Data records
+ + +

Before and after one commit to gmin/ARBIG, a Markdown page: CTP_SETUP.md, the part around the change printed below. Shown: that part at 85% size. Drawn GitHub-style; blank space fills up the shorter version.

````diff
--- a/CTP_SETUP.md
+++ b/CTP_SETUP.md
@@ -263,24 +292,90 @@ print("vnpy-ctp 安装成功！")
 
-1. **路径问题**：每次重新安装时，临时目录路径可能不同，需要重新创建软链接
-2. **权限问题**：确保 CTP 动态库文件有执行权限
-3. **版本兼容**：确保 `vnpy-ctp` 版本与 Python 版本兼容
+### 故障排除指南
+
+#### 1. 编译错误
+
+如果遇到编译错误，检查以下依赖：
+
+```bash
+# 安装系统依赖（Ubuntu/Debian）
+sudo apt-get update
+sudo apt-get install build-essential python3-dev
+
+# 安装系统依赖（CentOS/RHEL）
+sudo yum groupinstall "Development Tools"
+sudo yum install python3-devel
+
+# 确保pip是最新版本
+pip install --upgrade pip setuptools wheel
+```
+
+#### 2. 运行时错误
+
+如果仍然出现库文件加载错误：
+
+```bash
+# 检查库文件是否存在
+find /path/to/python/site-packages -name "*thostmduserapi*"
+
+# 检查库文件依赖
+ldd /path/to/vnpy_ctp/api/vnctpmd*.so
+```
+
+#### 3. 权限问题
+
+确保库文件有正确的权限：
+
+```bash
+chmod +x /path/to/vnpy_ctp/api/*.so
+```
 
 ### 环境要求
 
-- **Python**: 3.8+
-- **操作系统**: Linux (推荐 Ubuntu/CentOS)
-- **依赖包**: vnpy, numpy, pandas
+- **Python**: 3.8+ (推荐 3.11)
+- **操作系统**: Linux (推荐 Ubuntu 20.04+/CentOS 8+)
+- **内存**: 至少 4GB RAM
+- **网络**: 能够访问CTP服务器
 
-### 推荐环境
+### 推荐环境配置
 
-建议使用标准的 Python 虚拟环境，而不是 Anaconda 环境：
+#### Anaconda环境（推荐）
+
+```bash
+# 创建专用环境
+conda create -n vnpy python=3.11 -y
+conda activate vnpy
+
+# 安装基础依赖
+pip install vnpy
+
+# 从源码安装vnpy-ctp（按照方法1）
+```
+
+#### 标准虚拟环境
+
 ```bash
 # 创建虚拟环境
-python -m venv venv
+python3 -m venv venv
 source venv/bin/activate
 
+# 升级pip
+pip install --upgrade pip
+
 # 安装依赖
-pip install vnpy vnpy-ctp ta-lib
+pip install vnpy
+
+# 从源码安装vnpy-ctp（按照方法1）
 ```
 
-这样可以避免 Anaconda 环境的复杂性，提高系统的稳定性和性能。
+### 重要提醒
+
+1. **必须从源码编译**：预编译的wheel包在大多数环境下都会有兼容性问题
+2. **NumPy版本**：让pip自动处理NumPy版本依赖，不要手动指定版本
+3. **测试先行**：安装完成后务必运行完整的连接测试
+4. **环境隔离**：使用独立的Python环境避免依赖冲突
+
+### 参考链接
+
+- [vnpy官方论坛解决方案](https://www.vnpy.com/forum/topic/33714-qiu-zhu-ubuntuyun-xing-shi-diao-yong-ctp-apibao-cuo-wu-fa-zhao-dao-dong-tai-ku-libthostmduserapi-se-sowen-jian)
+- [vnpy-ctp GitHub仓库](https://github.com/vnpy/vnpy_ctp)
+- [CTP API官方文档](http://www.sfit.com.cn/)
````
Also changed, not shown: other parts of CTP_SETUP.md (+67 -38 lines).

+ + +

**Task directions:** Would you return the entries exactly as they stand?

**Response:**
Before and after one commit to gmin/ARBIG, a Markdown page: CTP_SETUP.md, the part around the change printed below. Shown: that part at 85% size. Drawn GitHub-style; blank space fills up the shorter version.

````diff
--- a/CTP_SETUP.md
+++ b/CTP_SETUP.md
@@ -263,24 +292,90 @@ print("vnpy-ctp 安装成功！")
 
-1. **路径问题**：每次重新安装时，临时目录路径可能不同，需要重新创建软链接
-2. **权限问题**：确保 CTP 动态库文件有执行权限
-3. **版本兼容**：确保 `vnpy-ctp` 版本与 Python 版本兼容
+### 故障排除指南
+
+#### 1. 编译错误
+
+如果遇到编译错误，检查以下依赖：
+
+```bash
+# 安装系统依赖（Ubuntu/Debian）
+sudo apt-get update
+sudo apt-get install build-essential python3-dev
+
+# 安装系统依赖（CentOS/RHEL）
+sudo yum groupinstall "Development Tools"
+sudo yum install python3-devel
+
+# 确保pip是最新版本
+pip install --upgrade pip setuptools wheel
+```
+
+#### 2. 运行时错误
+
+如果仍然出现库文件加载错误：
+
+```bash
+# 检查库文件是否存在
+find /path/to/python/site-packages -name "*thostmduserapi*"
+
+# 检查库文件依赖
+ldd /path/to/vnpy_ctp/api/vnctpmd*.so
+```
+
+#### 3. 权限问题
+
+确保库文件有正确的权限：
+
+```bash
+chmod +x /path/to/vnpy_ctp/api/*.so
+```
 
 ### 环境要求
 
-- **Python**: 3.8+
-- **操作系统**: Linux (推荐 Ubuntu/CentOS)
-- **依赖包**: vnpy, numpy, pandas
+- **Python**: 3.8+ (推荐 3.11)
+- **操作系统**: Linux (推荐 Ubuntu 20.04+/CentOS 8+)
+- **内存**: 至少 4GB RAM
+- **网络**: 能够访问CTP服务器
 
-### 推荐环境
+### 推荐环境配置
 
-建议使用标准的 Python 虚拟环境，而不是 Anaconda 环境：
+#### Anaconda环境（推荐）
+
+```bash
+# 创建专用环境
+conda create -n vnpy python=3.11 -y
+conda activate vnpy
+
+# 安装基础依赖
+pip install vnpy
+
+# 从源码安装vnpy-ctp（按照方法1）
+```
+
+#### 标准虚拟环境
+
 ```bash
 # 创建虚拟环境
-python -m venv venv
+python3 -m venv venv
 source venv/bin/activate
 
+# 升级pip
+pip install --upgrade pip
+
 # 安装依赖
-pip install vnpy vnpy-ctp ta-lib
+pip install vnpy
+
+# 从源码安装vnpy-ctp（按照方法1）
 ```
 
-这样可以避免 Anaconda 环境的复杂性，提高系统的稳定性和性能。
+### 重要提醒
+
+1. **必须从源码编译**：预编译的wheel包在大多数环境下都会有兼容性问题
+2. **NumPy版本**：让pip自动处理NumPy版本依赖，不要手动指定版本
+3. **测试先行**：安装完成后务必运行完整的连接测试
+4. **环境隔离**：使用独立的Python环境避免依赖冲突
+
+### 参考链接
+
+- [vnpy官方论坛解决方案](https://www.vnpy.com/forum/topic/33714-qiu-zhu-ubuntuyun-xing-shi-diao-yong-ctp-apibao-cuo-wu-fa-zhao-dao-dong-tai-ku-libthostmduserapi-se-sowen-jian)
+- [vnpy-ctp GitHub仓库](https://github.com/vnpy/vnpy_ctp)
+- [CTP API官方文档](http://www.sfit.com.cn/)
````
Also changed, not shown: other parts of CTP_SETUP.md (+67 -38 lines).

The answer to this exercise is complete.